Yesterday, as two shiny black coffins passed from Lebanon to Israel, and murderer Samir Kuntar appeared in his "commando" uniform at a festive welcoming ceremony in Lebanon it was hard to accommodate the welter of emotions that flowed during one of Israel's darkest days in recent memory.
But, as with every traumatic event here, there are points of such stark illuminating light that always occur among the simple people, not the so-called "leaders," which enable us to retain our pride and faith in the ultimate destiny of the country.
Eldad Regev, 28, and Udi Goldwasser , 31, were both "miluimnikim"—reservists who spend around a month every year serving with their army units . When they were abducted they were fulfilling their reservist obligations. Yesterday, as the coffins containing their remains were returned, the members of Eldad and Udi's reserve unit were waiting at a nearby army base. Shlomi, a soft-spoken member of the unit in his mid-thirties, choked back tears as he told reporters that all the men would continue to serve, "with the spirit of Udi and Eldad accompanying us all the way." While accusing Hezbollah of "playing with us" by withholding information about Regev and Goldwasser for two years even till the last moments before the exchange, Shlomi acknowledged that the tears he and his friends could now openly shed would be not only tears of sadness but "tears of memory."
At the moment that the coffins were removed from the black vans on the Lebanese side, a rabbi at the Regev home in Kiryat Motzkin quietly lit two memorial candles in the stairwell of the apartment building underneath pictures of the two kidnapped soldiers. Neighbors and friends sobbed as reality finally hit home.
Sadly, halachic input has been sorely lacking from the Israeli debate over the lop-sided exchange—not a word was heard from either of Israel's chief rabbis, Yonah Metzger or Shlomo Amar, causing many of us to ask, once again, just why our tax shekels continue to subsidize the anachronistic institution of the chief rabbinate, who are shunned by the ultra-orthodox world and ignored by secular Israelis.
It was left to prominent Israeli human rights lawyer, Justus Weiner, a fellow of the Jerusalem Center for Public Affairs where I work, to weigh in on the halachic and international law implications of the exchange. (See http://tinyurl.com/5vyqul for the full article)
A few hours before the exchange took place, I received an e mail notification about the second yahrzeit ceremonies of Benji Hillman z"tl, son of friends in Raanana, who was killed early on in the war at age 26, just three weeks after his wedding, sent to battle in order to redeem Regev and Goldwasser whom we now know were already dead.

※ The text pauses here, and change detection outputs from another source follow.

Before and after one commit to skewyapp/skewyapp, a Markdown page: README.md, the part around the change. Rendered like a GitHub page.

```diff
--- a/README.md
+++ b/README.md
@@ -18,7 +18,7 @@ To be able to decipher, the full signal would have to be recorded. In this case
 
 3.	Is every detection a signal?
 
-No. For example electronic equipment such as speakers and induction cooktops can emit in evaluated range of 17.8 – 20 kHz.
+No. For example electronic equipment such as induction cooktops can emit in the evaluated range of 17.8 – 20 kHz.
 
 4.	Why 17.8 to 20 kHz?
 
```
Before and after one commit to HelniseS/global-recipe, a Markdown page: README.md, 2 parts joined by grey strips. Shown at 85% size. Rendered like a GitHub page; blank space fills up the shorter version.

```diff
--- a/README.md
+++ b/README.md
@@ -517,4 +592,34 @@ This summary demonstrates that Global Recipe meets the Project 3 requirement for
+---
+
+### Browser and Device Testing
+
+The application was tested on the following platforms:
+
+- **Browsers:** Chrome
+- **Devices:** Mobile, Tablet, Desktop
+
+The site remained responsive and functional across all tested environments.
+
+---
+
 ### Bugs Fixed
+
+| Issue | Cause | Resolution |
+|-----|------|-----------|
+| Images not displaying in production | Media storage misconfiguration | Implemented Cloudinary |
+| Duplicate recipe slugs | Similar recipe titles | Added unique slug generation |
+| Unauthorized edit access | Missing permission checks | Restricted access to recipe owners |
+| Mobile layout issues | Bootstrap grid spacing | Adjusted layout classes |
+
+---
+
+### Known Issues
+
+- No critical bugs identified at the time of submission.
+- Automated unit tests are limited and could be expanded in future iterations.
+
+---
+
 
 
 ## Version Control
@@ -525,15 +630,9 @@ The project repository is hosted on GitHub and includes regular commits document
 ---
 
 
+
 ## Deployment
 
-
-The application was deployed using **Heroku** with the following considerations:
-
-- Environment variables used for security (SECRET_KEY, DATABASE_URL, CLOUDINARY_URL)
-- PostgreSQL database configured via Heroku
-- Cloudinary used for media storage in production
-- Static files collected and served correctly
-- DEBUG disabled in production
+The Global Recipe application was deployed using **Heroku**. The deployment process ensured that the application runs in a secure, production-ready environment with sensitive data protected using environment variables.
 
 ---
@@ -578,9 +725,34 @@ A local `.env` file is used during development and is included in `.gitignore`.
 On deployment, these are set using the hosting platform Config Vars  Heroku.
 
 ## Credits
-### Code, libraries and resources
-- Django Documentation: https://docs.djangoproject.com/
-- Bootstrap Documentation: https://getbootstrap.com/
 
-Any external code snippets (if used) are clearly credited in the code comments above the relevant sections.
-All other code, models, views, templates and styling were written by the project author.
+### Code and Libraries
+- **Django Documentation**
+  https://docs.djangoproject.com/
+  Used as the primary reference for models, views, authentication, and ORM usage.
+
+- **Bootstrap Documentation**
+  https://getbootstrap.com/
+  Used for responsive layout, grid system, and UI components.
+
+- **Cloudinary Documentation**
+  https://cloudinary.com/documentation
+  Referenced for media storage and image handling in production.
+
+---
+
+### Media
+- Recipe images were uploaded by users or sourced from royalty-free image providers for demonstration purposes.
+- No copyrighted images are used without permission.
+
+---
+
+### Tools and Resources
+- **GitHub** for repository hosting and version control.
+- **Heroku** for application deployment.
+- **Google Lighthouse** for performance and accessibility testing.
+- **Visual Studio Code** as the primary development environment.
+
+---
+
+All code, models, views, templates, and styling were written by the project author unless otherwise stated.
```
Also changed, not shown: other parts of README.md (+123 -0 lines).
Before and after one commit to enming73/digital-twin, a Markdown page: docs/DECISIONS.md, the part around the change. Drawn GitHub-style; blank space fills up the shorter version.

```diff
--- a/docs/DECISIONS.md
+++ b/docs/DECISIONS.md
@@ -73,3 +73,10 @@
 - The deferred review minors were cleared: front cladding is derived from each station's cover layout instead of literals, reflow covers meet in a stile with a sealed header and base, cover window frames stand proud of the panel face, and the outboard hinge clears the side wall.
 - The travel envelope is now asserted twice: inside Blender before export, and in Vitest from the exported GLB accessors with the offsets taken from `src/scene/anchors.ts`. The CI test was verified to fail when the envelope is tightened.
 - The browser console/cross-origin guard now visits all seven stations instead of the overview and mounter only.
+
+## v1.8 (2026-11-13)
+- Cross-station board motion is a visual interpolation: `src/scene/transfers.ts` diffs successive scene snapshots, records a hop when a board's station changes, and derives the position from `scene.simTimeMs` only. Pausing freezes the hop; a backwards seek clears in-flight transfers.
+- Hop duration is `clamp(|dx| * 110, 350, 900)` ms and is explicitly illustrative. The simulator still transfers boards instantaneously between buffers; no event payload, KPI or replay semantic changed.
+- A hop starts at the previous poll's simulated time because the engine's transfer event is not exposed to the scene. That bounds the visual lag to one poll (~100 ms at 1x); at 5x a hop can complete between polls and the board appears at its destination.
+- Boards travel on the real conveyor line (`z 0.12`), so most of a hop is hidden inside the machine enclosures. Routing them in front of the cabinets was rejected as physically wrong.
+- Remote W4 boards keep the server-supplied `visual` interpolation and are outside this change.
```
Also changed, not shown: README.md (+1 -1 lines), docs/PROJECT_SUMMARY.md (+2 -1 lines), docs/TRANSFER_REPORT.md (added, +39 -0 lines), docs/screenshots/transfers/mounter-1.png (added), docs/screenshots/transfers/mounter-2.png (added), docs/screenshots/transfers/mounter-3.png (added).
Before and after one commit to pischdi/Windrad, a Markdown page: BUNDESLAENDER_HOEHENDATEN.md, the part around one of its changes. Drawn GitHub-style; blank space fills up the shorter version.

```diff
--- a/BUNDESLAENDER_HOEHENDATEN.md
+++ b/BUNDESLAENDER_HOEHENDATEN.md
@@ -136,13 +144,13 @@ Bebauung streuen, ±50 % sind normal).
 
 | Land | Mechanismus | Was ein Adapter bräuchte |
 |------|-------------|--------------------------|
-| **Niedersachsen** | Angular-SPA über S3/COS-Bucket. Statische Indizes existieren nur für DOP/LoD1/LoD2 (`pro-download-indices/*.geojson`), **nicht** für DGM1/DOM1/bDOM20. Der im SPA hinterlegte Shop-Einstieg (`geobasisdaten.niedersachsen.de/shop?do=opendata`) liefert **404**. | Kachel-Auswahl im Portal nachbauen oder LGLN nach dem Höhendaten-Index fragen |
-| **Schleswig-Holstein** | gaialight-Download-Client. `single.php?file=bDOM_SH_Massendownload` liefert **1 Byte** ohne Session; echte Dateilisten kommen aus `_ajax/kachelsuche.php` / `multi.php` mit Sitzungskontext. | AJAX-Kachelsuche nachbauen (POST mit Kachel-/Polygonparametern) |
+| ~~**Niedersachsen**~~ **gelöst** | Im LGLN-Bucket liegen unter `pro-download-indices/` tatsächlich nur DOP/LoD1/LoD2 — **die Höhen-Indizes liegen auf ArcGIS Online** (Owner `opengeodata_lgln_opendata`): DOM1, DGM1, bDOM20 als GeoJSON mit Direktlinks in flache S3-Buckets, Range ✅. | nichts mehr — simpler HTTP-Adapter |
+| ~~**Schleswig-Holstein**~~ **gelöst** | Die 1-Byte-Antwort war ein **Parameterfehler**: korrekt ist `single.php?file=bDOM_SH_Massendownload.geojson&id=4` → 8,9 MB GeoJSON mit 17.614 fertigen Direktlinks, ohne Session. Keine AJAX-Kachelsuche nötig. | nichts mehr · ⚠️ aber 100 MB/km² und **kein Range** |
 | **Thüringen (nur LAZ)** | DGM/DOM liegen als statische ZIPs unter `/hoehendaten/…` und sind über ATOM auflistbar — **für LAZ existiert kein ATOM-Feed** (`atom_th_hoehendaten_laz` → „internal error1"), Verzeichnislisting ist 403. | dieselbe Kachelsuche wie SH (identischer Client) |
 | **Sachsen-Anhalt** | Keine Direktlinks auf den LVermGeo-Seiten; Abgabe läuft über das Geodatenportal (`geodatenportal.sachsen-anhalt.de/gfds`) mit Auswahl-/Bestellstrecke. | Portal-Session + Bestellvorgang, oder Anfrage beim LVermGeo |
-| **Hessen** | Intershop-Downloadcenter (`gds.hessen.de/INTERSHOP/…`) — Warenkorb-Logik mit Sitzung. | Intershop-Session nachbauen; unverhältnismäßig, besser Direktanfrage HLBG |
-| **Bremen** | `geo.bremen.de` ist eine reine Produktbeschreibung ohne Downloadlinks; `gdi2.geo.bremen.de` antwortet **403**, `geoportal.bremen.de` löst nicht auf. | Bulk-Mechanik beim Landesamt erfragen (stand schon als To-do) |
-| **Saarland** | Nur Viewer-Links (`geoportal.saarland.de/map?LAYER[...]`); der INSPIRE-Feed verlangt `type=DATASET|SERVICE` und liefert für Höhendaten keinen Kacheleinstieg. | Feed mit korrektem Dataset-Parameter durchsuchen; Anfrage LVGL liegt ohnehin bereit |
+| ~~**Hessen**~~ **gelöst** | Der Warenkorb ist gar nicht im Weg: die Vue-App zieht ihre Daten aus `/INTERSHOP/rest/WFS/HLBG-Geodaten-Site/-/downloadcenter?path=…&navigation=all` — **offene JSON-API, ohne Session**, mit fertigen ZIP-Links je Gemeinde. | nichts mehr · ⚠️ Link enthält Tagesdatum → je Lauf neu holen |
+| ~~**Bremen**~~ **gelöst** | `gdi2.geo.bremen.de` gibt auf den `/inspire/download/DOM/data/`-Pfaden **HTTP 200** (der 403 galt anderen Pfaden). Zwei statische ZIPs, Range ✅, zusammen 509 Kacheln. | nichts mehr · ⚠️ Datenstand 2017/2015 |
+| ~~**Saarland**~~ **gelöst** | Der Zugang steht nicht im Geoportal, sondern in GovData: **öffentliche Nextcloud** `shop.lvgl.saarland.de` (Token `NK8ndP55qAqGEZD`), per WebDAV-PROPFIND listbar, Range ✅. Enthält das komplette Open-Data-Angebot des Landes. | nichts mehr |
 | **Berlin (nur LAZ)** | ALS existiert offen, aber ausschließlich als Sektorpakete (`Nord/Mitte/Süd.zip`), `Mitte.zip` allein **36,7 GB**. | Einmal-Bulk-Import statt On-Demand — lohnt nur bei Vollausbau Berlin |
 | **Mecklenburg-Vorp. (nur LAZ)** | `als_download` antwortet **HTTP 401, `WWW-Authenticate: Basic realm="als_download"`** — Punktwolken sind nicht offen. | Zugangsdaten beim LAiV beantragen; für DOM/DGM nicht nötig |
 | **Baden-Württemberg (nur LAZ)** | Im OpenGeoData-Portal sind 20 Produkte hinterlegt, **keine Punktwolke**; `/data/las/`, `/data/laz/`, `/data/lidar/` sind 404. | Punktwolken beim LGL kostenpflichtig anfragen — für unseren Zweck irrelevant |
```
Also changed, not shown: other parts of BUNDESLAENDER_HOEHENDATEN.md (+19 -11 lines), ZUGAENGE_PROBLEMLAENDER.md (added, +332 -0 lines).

Most years in mid-July, Jews are in the midst of the Three Weeks that lead up to Tisha B'Av, the day that commemorates the series of disasters that befell the Jewish people on and around this date since the destruction of the Temple. This year being a leap year in the Jewish calendar, we're not into that period yet. Still, on the secular calendar, this week marks the 61st anniversary of the date when the Exodus, packed with 4500 Holocaust survivors aboard, limped into Haifa harbor after having been boarded by British authorities resulting in the death of three passengers. As the British sought to send the Jews back to France, from where they had set sail, the defiant survivors refused to disembark and started a 24 day hunger strike that eventually led to members of the UN Special Committee on Palestine influencing their colleagues in New York to put the partition plan to a vote. That decision, taken in November 1947, of course, led to the creation of the state of Israel in May 1948.
In Jerusalem last night, just hours after we had all witnessed the heart-sickening spectacle at the Lebanese border, a few hundred people gathered to relive the heroism and single-minded Zionism of the Exodus. Yes, it may have been the fictional account –in the form of the 1960 film Exodus starring Paul Newman, but nevertheless, reality seeped in, as it tends to in Jerusalem. In the audience at the auditorium of the Menachem Begin Heritage Center were several passengers from the real Exodus; the daughter of Yossi Harel, the commander of the Exodus who died a few months ago and veteran Jewish journalist, Ruth Gruber, 96, who covered the story in 1947.
We gasped as we saw the exact spot where we were sitting depicted in one scene, and murmured as we recognized familiar spots in Jerusalem in their 1960 state. Otto Preminger had apparently spent 13 weeks filming in Israel using 4000 extras for the epic three and a half hour movie. The head of MGM came from Los Angeles to present the Israeli film archive with a newly restored version of the film, which was the one screened last night.
Today, Udi and Eldad will be buried in the north at funerals attended by tens of thousands of mourners. They and their dignified families are the heroes of Israel, 2008, along with the 157 Israelis, soldiers and civilians killed in the Second Lebanon War. If only their sacrifice would lead to something as momentous as the founding of the state.